I have had people tell me, “I know you’re a believer because I see Jesus in you.” There is no better complement. Providing a calmness before surgery and reflecting the Love of Jesus to a phobic patient has a profound effect on a person in a vulnerable state. I have prayed with patients, quoted scripture to them, and simply cared and showed compassion for them because that is what Jesus taught us as his children. As a business owner, though, I could be that for my patients and viewed as a hypocrite to my staff if I am not consistent. I see my staff as my ministry as much as my patients. They don’t know it, but they are prayed for all the time and I hope that when non-believing employees see something admirable in me, it will point them to Him.
3. What opportunities, big or small, has your career given you to partner with God and make an impact for his kingdom that you wouldn’t have had otherwise if you weren’t doing what you are.
Similar as the previous question. Patients are in a vulnerable, fearful state when undergoing a surgery, so they are looking for someone to put their trust in and lead them through this stressful situation. When things go well for them and they try to show gratitude, I can point to Jesus. My kids pray for my patients every night, so I can tell them that, which makes an impact on their kingdom experience. Additionally, on more global scale, I have been able to provide care to those in third world countries whose only encounter with a physician in life is the one who came delivering the good news of Jesus while tending to their physical needs. This could impact their beliefs for not only their life but generations of isolated families after them.
4.Describe how your specific gifts and talents God’s given you correlate with your profession.
I have always been a confident person who can make decisions quickly and actually become energized during periods of elevated stress. These have proven to be advantageous to me during an arduous training period and continued profession with “high stress” that comes from putting a patient’s health and well-being in your hands.
5. What do you love most about your job?
I love being able to heal, whether from an ailment, a pathology, or a phobia. To have a patient walk out of the office with exceeded expectations.
6. How do you stay enthusiastic/passionate and find the motivation to continue to work diligently for his glory?
I count my blessings everyday. When I do, I am reminded that all I have comes from him anyway and therefore, not squander my talents that my Master gave to me. (Matt 25:14)
7.What advice would you give to college students who are wondering how they can serve God and be the hands and feet of Jesus through their careers even if it’s not directly in ministry, missions, the church, etc.?
God doesn’t call you to do what you are “good” at or what you love. He calls you to simply obey whatever it is and wherever it is that he has planned for you at the time. I do believe that he gives you certain desires in your heart and truly wants you to have everything your heart desires. But if you seek him in the little decisions along the way, you will have a deeper trust in Him for your future and true contentment will follow.
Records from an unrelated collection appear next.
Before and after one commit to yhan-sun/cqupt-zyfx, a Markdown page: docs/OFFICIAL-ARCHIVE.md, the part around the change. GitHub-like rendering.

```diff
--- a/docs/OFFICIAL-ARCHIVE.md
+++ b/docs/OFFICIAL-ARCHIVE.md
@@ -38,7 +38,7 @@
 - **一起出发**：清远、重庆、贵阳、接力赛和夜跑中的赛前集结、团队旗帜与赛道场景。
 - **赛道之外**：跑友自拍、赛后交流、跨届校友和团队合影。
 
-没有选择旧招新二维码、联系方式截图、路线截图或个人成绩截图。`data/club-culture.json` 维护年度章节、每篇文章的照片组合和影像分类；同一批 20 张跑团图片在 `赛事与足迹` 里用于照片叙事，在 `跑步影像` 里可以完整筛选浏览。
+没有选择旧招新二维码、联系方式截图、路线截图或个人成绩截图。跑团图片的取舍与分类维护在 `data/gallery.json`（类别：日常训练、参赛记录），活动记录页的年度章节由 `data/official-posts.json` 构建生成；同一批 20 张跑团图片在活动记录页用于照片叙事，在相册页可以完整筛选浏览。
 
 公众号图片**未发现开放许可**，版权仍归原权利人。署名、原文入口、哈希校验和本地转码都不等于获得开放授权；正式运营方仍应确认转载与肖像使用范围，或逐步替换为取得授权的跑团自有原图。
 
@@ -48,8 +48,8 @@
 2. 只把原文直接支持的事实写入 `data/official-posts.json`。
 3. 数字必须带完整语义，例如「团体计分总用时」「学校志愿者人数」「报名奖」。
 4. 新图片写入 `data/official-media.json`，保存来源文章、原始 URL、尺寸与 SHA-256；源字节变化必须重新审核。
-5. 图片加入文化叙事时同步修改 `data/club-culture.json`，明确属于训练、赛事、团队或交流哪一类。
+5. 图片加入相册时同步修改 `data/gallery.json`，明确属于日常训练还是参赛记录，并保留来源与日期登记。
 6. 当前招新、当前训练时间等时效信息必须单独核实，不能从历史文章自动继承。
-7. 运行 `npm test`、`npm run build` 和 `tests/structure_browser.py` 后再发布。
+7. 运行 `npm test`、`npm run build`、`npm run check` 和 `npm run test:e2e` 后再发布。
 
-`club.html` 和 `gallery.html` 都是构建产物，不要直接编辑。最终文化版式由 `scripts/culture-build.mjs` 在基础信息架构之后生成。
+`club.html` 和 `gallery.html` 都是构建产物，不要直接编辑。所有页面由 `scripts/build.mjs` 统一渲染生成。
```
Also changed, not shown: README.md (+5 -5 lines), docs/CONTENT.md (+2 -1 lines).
Another big thanks to Jason, and the next post will be the fourth and final feature!
Shameless plug – Any friends in Waco that need your wisdom teeth out or dental implants? Look no further than this guy. Plus, I might even be there to hear what you have to say post-anesthesia 🙂